Staffing issues in the cybersecurity workforce are well known. (ISC)2 research estimates the size of the global cybersecurity workforce at 4.7 million people, but warns the industry faces a worldwide gap of 3.4 million cybersecurity workers.
And with reports suggesting that organisations are being too slow to patch security concerns, implementing DevSecOps can be a solution to organisations looking to tackle security issues.
As Deloitte explains, DevSecOps fundamentally transforms cyber and risk management. Short for development, security, and operations, DevSecOps automates the integration of security at every phase of the software development lifecycle, from initial design through integration, testing, deployment, and software delivery.
“The purpose and intent of DevSecOps is to build on the mindset that everyone is responsible for security with the goal of safely distributing security decisions at speed and scale to those who hold the highest level of context without sacrificing the safety required,” describes Shannon Lietz, co-author of the “DevSecOps Manifesto.”
As Larry Maccherone, DevSecOps Transformation Architect at Contrast Security told Tech LIVE Virtual in June, taking a fundamentally different approach that creates a good sense of trust between security and development groups can actually move the needle in reducing cybersecurity risk.
“In the world of application security today, we tend to beat people up with it. We tend to not actually trust them and help them become worthy of that trust, especially the security group in relation to the development group.”
Organisations need to move away from a gatekeeping approach to security
When scaling DevSecOps transformation in the enterprise, Maccherone argues that organisations need to move away from a gatekeeping, confrontational approach to application security. The first challenge in pulling this off is to get the mindset right.
“Today in some security teams, there is this approach of the ‘beatings will continue until morale improves’,” Maccherone says
As a result, this process can build up significant resistance and even resentment among development teams.
“Basically they're trying to find problems in somebody else's work,” Maccherone says. “This doesn't scale with the accelerating pace of development. So that's a common problem with this gatekeeping policing auditing approach to application security.
“That's one problem that almost everyone recognises. But I actually think there's some more harmful attributes to this approach, that they're actually more significant.
“And it’s the fact that this approach just can't keep up. It's soul-crushing work and it's time consuming. When I started at Comcast, there were roughly the equivalent of 40 full time people essentially doing this cajoling, gatekeeping work all day long.
“The problem is that there's a high turnover rate in the first 90 days that people come into a job that has this because it's very, very difficult and it's not a lot of fun. And the worst part about it is that the people that stay past those 90 days are the ones that maybe enjoy calling someone's baby ugly all day long.
“That does not lead to a good, healthy group that has to interact with developers all the time. It's confrontational and enforcing policy is confrontational. And that's also not fun and doesn't feel good to everyone.”
This, Maccherone explains, can result in less effective operations.
“At best, you often get a checkbox-like response. What's the minimum I can do to get you to go away? And that usually means it's not very effective.

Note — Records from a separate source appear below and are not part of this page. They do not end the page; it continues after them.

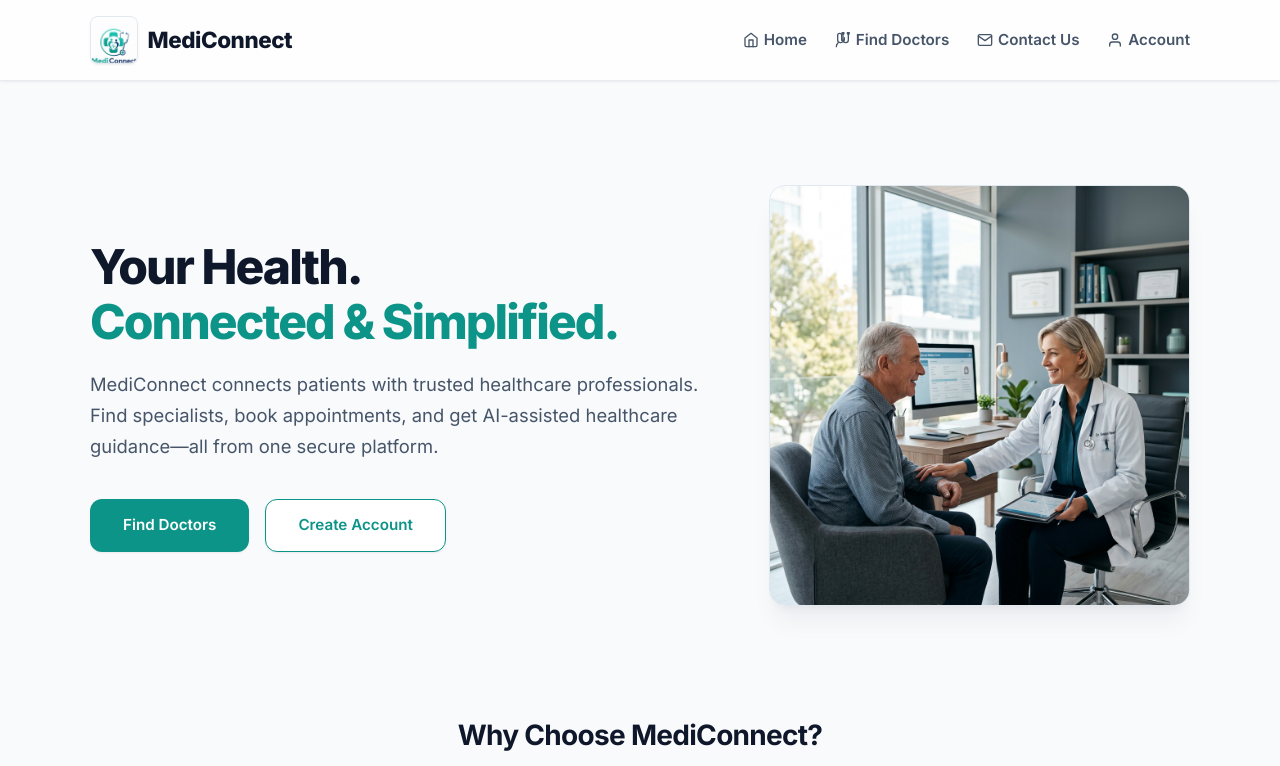
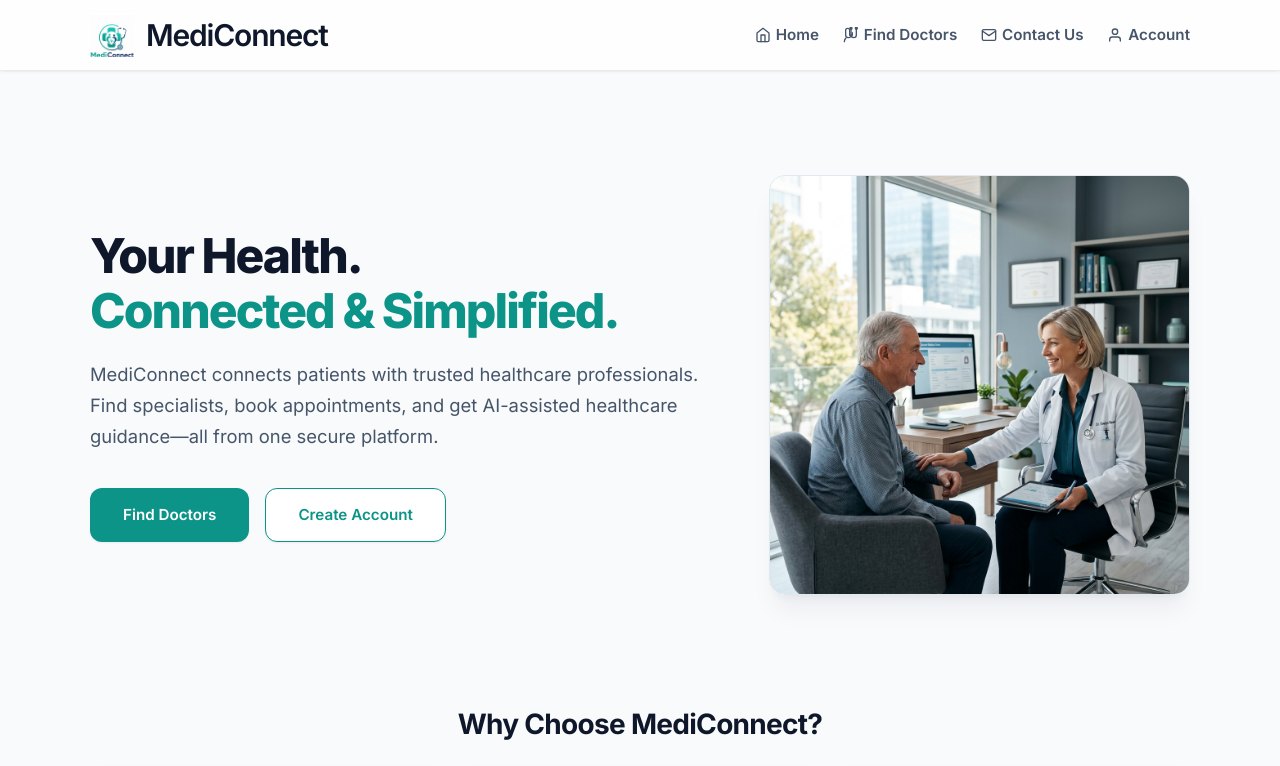
Before and after one commit to Hetvi-Rupapara/Mediconnect, a React (Vite) app in the folder client/: page / in a window 1280 px wide. Shown: the top 766 px of the page. Built offline with nearby package versions, Linux system fonts and the light colour scheme.

Commit message:
Improve Navbar Brand logo sizing, brand name formatting, and navigation alignment

```diff
--- a/client/src/App.jsx
+++ b/client/src/App.jsx
@@ -41,8 +41,8 @@ function App() {
         {/* Navigation Bar */}
         <header>
           <div className="header-container">
-            <Link to="/" className="logo" style={{ display: 'flex', alignItems: 'center', gap: '0.6rem', textDecoration: 'none' }}>
-              <div style={{ width: '48px', height: '48px', overflow: 'hidden', display: 'flex', justifyContent: 'center', alignItems: 'flex-start', borderRadius: '8px', border: '1px solid var(--border-color)', backgroundColor: '#fff', boxShadow: 'var(--shadow-sm)' }}>
+            <Link to="/" className="logo-brand">
+              <div className="logo-img-container">
                 <img
                   src="/logo.jpg"
                   alt="MediConnect Logo"
@@ -55,7 +55,7 @@ function App() {
                   }}
                 />
               </div>
-              <span style={{ fontWeight: '800', fontSize: '1.4rem', color: 'var(--text-main)', letterSpacing: '-0.02em' }}>MediConnect</span>
+              <span className="logo-text">MediConnect</span>
             </Link>
             <nav>
               <ul className="nav-links">
--- a/client/src/index.css
+++ b/client/src/index.css
@@ -91,7 +91,7 @@ header {
   backdrop-filter: blur(12px);
   -webkit-backdrop-filter: blur(12px);
   border-bottom: 1px solid rgba(226, 232, 240, 0.8);
-  padding: 1rem 0;
+  padding: 0.8rem 0; /* Compact padding to match 70-76px navbar height */
   box-shadow: var(--shadow-sm);
 }
 
@@ -104,25 +104,76 @@ header {
   padding: 0 1.25rem;
 }
 
-.logo {
-  font-size: 1.4rem;
-  font-weight: 800;
-  color: var(--primary);
+/* Flexbox Brand Container */
+.logo-brand {
   display: flex;
   align-items: center;
-  gap: 0.6rem;
-  letter-spacing: -0.03em;
+  gap: 12px; /* 10-14px spacing */
+  text-decoration: none;
+  transition: var(--transition-smooth);
 }
 
-.logo span {
-  font-size: 1.6rem;
+.logo-brand:hover {
+  transform: scale(1.02);
+  opacity: 0.95;
+}
+
+/* Responsive Logo Emblem Container (No border, sharp aspect ratio) */
+.logo-img-container {
+  width: 44px;
+  height: 44px;
+  overflow: hidden;
+  display: flex;
+  justify-content: center;
+  align-items: flex-start;
+  background-color: #fff;
+  border: none;
+}
+
+@media (max-width: 1024px) { /* Tablet */
+  .logo-img-container {
+    width: 38px;
+    height: 38px;
+  }
+}
+
+@media (max-width: 768px) { /* Mobile */
+  .logo-img-container {
+    width: 34px;
+    height: 34px;
+  }
+}
+
+/* Balanced Brand Text */
+.logo-text {
+  font-size: 30px; /* 30-34px */
+  font-weight: 600; /* 600-700 */
+  color: var(--text-main);
+  letter-spacing: -0.04em; /* Slightly tighter spacing */
+  line-height: 1;
+  margin: 0;
+  white-space: nowrap;
+}
+
+@media (max-width: 1024px) { /* Tablet */
+  .logo-text {
+    font-size: 26px;
+  }
+}
+
+@media (max-width: 768px) { /* Mobile */
+  .logo-text {
+    font-size: 22px;
+  }
 }
 
 .nav-links {
   display: flex;
   align-items: center;
-  gap: 1.75rem;
+  gap: 1.5rem; /* Clean equal spacing aligned with brand section */
   list-style: none;
+  margin: 0;
+  padding: 0;
 }
 
 .nav-links a {
```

They're not sensitive to the context that they're running in. They're not adapted to modern approaches to development. If you only enforce the ones that are appropriate, then that seems arbitrary. And the developers start to think, if they don't have to do some of these policies, why should they have to do any of the others?
“But if you tried to enforce all of it, it would be too much information. It's depressing, as a solution, and it doesn't work.”
As a result, organisations can take a new approach, enabling true DevSecOps.
“DevSecOps is about empowering engineering teams and collaborating with engineering teams,” Maccherone explains. “But that isn't enough. It's not even enabling them because you can lead a horse to water. That's the enabling part. But you can't make them drink.
“I don't want them to be made to drink. I want them to be able to lead themselves to water and drink. Empowering is the right word here to take ownership of the security of their products. You can't have DevSecOps without DevOps.”
Implementing a culture of DevSecOps
This, Maccherone explains, involves implementing a culture of flow feedback, of experimentation and of learning. Better collaboration between development, security, and operations teams improves an organisation’s response to incidents and problems when they occur.
“This is the real definition of DevOps and it and if you aren't actually buying into these concepts, you're not really doing DevOps in my mind.”
Ultimately, this process aims to continue to provide value, delivering security at speed,” Maccherone concludes. “We can never forget that roadmaps have to have to be maintained, they have to be met and we have to keep delivering software. We can't stop the presses too, to do some security.
“We have to hopefully accelerate security in the long run,” he adds. “I don't like to talk about policies, I prefer to talk about practices because the policy is something somebody says you must do.
“Practice is what you actually do. And so I want people to adopt practices. I want development teams to adopt practices, to identify a list of practices that you want to encourage, and ultimately empower engineering teams to adopt."